--- Material supplied Enclosed Below ---

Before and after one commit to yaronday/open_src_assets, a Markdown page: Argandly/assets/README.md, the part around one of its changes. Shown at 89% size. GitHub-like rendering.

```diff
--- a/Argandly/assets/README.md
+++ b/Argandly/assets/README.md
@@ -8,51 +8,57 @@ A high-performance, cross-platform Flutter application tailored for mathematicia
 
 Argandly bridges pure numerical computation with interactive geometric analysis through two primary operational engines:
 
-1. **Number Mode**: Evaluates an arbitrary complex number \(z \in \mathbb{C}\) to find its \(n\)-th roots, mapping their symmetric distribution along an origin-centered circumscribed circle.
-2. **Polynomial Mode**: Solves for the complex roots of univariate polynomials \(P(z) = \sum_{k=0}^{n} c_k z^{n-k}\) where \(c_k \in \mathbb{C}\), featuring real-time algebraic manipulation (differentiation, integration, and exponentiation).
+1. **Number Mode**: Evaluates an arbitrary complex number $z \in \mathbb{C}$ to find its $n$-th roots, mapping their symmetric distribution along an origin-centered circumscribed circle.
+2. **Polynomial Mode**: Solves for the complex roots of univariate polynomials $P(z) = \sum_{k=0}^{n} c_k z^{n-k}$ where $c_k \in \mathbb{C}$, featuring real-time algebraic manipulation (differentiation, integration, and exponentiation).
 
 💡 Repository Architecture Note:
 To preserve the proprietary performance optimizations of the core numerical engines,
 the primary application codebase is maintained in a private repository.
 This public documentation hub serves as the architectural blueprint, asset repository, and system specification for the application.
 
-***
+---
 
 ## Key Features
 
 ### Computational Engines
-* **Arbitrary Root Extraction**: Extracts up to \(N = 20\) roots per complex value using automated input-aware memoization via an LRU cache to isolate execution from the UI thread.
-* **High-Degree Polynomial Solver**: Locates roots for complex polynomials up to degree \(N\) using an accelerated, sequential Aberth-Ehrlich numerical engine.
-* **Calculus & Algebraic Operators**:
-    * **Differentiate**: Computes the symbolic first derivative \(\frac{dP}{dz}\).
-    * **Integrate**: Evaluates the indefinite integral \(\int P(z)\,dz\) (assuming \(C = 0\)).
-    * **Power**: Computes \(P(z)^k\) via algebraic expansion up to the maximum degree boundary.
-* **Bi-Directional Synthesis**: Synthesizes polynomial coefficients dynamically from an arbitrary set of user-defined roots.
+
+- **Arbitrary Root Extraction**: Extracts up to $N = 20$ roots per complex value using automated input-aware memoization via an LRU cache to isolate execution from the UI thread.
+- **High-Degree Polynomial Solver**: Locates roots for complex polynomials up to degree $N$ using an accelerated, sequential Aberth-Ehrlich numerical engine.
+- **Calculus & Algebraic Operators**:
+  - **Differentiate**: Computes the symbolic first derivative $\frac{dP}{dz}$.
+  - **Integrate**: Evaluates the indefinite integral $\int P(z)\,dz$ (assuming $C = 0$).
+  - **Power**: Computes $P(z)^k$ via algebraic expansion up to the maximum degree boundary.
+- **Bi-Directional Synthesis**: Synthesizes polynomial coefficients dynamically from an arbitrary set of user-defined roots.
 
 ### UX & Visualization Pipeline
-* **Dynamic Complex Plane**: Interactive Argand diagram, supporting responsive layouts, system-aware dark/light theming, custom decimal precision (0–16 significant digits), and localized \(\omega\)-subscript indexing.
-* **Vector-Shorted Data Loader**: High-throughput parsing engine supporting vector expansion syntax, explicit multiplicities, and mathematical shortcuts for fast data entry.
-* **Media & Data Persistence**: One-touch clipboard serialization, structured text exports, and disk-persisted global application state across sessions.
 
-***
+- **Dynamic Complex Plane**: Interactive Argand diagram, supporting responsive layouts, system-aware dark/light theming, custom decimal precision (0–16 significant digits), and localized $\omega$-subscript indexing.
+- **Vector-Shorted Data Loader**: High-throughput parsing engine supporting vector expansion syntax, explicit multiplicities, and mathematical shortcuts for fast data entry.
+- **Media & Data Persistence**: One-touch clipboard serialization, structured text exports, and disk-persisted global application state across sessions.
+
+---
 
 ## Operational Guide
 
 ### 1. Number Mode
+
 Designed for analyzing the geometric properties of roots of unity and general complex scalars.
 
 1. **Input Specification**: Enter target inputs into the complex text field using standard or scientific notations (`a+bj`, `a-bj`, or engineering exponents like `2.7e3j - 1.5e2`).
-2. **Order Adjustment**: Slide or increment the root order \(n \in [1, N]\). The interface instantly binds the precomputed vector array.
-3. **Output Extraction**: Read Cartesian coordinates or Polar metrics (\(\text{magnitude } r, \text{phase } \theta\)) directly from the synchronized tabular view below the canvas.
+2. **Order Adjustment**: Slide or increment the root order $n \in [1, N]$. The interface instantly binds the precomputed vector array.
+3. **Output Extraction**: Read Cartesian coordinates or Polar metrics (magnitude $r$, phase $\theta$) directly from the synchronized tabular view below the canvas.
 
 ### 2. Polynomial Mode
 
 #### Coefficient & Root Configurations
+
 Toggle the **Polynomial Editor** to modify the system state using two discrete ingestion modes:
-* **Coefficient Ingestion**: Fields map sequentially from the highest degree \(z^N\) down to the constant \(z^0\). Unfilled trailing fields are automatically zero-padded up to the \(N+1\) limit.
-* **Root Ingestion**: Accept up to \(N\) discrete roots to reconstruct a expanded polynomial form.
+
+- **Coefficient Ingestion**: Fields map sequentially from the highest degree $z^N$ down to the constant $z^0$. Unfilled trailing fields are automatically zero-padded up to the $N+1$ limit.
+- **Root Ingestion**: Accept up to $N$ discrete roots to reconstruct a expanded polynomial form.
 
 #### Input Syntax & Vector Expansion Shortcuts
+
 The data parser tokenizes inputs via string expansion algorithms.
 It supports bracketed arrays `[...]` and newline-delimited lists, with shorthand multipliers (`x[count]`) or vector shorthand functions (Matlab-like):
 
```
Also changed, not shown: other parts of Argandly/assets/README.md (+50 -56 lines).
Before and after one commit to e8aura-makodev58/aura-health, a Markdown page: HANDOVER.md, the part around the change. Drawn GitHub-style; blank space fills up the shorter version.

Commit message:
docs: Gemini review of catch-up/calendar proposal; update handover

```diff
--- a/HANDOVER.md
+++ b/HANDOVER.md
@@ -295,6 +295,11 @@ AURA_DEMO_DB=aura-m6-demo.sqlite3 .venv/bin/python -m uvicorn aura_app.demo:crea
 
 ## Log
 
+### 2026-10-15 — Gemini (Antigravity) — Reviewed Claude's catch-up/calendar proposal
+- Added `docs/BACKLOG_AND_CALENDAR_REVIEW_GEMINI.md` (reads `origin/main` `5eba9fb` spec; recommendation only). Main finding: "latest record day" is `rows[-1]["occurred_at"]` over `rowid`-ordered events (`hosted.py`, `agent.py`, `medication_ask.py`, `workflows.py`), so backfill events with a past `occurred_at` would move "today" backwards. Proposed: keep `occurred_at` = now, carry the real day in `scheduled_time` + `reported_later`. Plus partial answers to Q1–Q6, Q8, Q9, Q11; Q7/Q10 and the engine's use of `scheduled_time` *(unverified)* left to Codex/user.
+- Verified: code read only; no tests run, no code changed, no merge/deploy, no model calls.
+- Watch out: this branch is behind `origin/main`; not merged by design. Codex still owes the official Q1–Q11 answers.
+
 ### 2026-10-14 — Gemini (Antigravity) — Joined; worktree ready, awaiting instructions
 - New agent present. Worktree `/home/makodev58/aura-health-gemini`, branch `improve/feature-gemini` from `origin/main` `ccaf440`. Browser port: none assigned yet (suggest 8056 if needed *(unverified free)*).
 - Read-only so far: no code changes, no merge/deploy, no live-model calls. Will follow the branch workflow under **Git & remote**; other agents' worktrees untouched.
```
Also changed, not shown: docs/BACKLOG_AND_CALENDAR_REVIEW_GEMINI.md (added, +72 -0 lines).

--- End of Enclosed Material supplied ---

_Brief_: Restating the data word for word is the whole task.

_Reply to the exercise_:
Before and after one commit to yaronday/open_src_assets, a Markdown page: Argandly/assets/README.md, the part around one of its changes. Shown at 89% size. GitHub-like rendering.

```diff
--- a/Argandly/assets/README.md
+++ b/Argandly/assets/README.md
@@ -8,51 +8,57 @@ A high-performance, cross-platform Flutter application tailored for mathematicia
 
 Argandly bridges pure numerical computation with interactive geometric analysis through two primary operational engines:
 
-1. **Number Mode**: Evaluates an arbitrary complex number \(z \in \mathbb{C}\) to find its \(n\)-th roots, mapping their symmetric distribution along an origin-centered circumscribed circle.
-2. **Polynomial Mode**: Solves for the complex roots of univariate polynomials \(P(z) = \sum_{k=0}^{n} c_k z^{n-k}\) where \(c_k \in \mathbb{C}\), featuring real-time algebraic manipulation (differentiation, integration, and exponentiation).
+1. **Number Mode**: Evaluates an arbitrary complex number $z \in \mathbb{C}$ to find its $n$-th roots, mapping their symmetric distribution along an origin-centered circumscribed circle.
+2. **Polynomial Mode**: Solves for the complex roots of univariate polynomials $P(z) = \sum_{k=0}^{n} c_k z^{n-k}$ where $c_k \in \mathbb{C}$, featuring real-time algebraic manipulation (differentiation, integration, and exponentiation).
 
 💡 Repository Architecture Note:
 To preserve the proprietary performance optimizations of the core numerical engines,
 the primary application codebase is maintained in a private repository.
 This public documentation hub serves as the architectural blueprint, asset repository, and system specification for the application.
 
-***
+---
 
 ## Key Features
 
 ### Computational Engines
-* **Arbitrary Root Extraction**: Extracts up to \(N = 20\) roots per complex value using automated input-aware memoization via an LRU cache to isolate execution from the UI thread.
-* **High-Degree Polynomial Solver**: Locates roots for complex polynomials up to degree \(N\) using an accelerated, sequential Aberth-Ehrlich numerical engine.
-* **Calculus & Algebraic Operators**:
-    * **Differentiate**: Computes the symbolic first derivative \(\frac{dP}{dz}\).
-    * **Integrate**: Evaluates the indefinite integral \(\int P(z)\,dz\) (assuming \(C = 0\)).
-    * **Power**: Computes \(P(z)^k\) via algebraic expansion up to the maximum degree boundary.
-* **Bi-Directional Synthesis**: Synthesizes polynomial coefficients dynamically from an arbitrary set of user-defined roots.
+
+- **Arbitrary Root Extraction**: Extracts up to $N = 20$ roots per complex value using automated input-aware memoization via an LRU cache to isolate execution from the UI thread.
+- **High-Degree Polynomial Solver**: Locates roots for complex polynomials up to degree $N$ using an accelerated, sequential Aberth-Ehrlich numerical engine.
+- **Calculus & Algebraic Operators**:
+  - **Differentiate**: Computes the symbolic first derivative $\frac{dP}{dz}$.
+  - **Integrate**: Evaluates the indefinite integral $\int P(z)\,dz$ (assuming $C = 0$).
+  - **Power**: Computes $P(z)^k$ via algebraic expansion up to the maximum degree boundary.
+- **Bi-Directional Synthesis**: Synthesizes polynomial coefficients dynamically from an arbitrary set of user-defined roots.
 
 ### UX & Visualization Pipeline
-* **Dynamic Complex Plane**: Interactive Argand diagram, supporting responsive layouts, system-aware dark/light theming, custom decimal precision (0–16 significant digits), and localized \(\omega\)-subscript indexing.
-* **Vector-Shorted Data Loader**: High-throughput parsing engine supporting vector expansion syntax, explicit multiplicities, and mathematical shortcuts for fast data entry.
-* **Media & Data Persistence**: One-touch clipboard serialization, structured text exports, and disk-persisted global application state across sessions.
 
-***
+- **Dynamic Complex Plane**: Interactive Argand diagram, supporting responsive layouts, system-aware dark/light theming, custom decimal precision (0–16 significant digits), and localized $\omega$-subscript indexing.
+- **Vector-Shorted Data Loader**: High-throughput parsing engine supporting vector expansion syntax, explicit multiplicities, and mathematical shortcuts for fast data entry.
+- **Media & Data Persistence**: One-touch clipboard serialization, structured text exports, and disk-persisted global application state across sessions.
+
+---
 
 ## Operational Guide
 
 ### 1. Number Mode
+
 Designed for analyzing the geometric properties of roots of unity and general complex scalars.
 
 1. **Input Specification**: Enter target inputs into the complex text field using standard or scientific notations (`a+bj`, `a-bj`, or engineering exponents like `2.7e3j - 1.5e2`).
-2. **Order Adjustment**: Slide or increment the root order \(n \in [1, N]\). The interface instantly binds the precomputed vector array.
-3. **Output Extraction**: Read Cartesian coordinates or Polar metrics (\(\text{magnitude } r, \text{phase } \theta\)) directly from the synchronized tabular view below the canvas.
+2. **Order Adjustment**: Slide or increment the root order $n \in [1, N]$. The interface instantly binds the precomputed vector array.
+3. **Output Extraction**: Read Cartesian coordinates or Polar metrics (magnitude $r$, phase $\theta$) directly from the synchronized tabular view below the canvas.
 
 ### 2. Polynomial Mode
 
 #### Coefficient & Root Configurations
+
 Toggle the **Polynomial Editor** to modify the system state using two discrete ingestion modes:
-* **Coefficient Ingestion**: Fields map sequentially from the highest degree \(z^N\) down to the constant \(z^0\). Unfilled trailing fields are automatically zero-padded up to the \(N+1\) limit.
-* **Root Ingestion**: Accept up to \(N\) discrete roots to reconstruct a expanded polynomial form.
+
+- **Coefficient Ingestion**: Fields map sequentially from the highest degree $z^N$ down to the constant $z^0$. Unfilled trailing fields are automatically zero-padded up to the $N+1$ limit.
+- **Root Ingestion**: Accept up to $N$ discrete roots to reconstruct a expanded polynomial form.
 
 #### Input Syntax & Vector Expansion Shortcuts
+
 The data parser tokenizes inputs via string expansion algorithms.
 It supports bracketed arrays `[...]` and newline-delimited lists, with shorthand multipliers (`x[count]`) or vector shorthand functions (Matlab-like):
 
```
Also changed, not shown: other parts of Argandly/assets/README.md (+50 -56 lines).
Before and after one commit to e8aura-makodev58/aura-health, a Markdown page: HANDOVER.md, the part around the change. Drawn GitHub-style; blank space fills up the shorter version.

Commit message:
docs: Gemini review of catch-up/calendar proposal; update handover

```diff
--- a/HANDOVER.md
+++ b/HANDOVER.md
@@ -295,6 +295,11 @@ AURA_DEMO_DB=aura-m6-demo.sqlite3 .venv/bin/python -m uvicorn aura_app.demo:crea
 
 ## Log
 
+### 2026-10-15 — Gemini (Antigravity) — Reviewed Claude's catch-up/calendar proposal
+- Added `docs/BACKLOG_AND_CALENDAR_REVIEW_GEMINI.md` (reads `origin/main` `5eba9fb` spec; recommendation only). Main finding: "latest record day" is `rows[-1]["occurred_at"]` over `rowid`-ordered events (`hosted.py`, `agent.py`, `medication_ask.py`, `workflows.py`), so backfill events with a past `occurred_at` would move "today" backwards. Proposed: keep `occurred_at` = now, carry the real day in `scheduled_time` + `reported_later`. Plus partial answers to Q1–Q6, Q8, Q9, Q11; Q7/Q10 and the engine's use of `scheduled_time` *(unverified)* left to Codex/user.
+- Verified: code read only; no tests run, no code changed, no merge/deploy, no model calls.
+- Watch out: this branch is behind `origin/main`; not merged by design. Codex still owes the official Q1–Q11 answers.
+
 ### 2026-10-14 — Gemini (Antigravity) — Joined; worktree ready, awaiting instructions
 - New agent present. Worktree `/home/makodev58/aura-health-gemini`, branch `improve/feature-gemini` from `origin/main` `ccaf440`. Browser port: none assigned yet (suggest 8056 if needed *(unverified free)*).
 - Read-only so far: no code changes, no merge/deploy, no live-model calls. Will follow the branch workflow under **Git & remote**; other agents' worktrees untouched.
```
Also changed, not shown: docs/BACKLOG_AND_CALENDAR_REVIEW_GEMINI.md (added, +72 -0 lines).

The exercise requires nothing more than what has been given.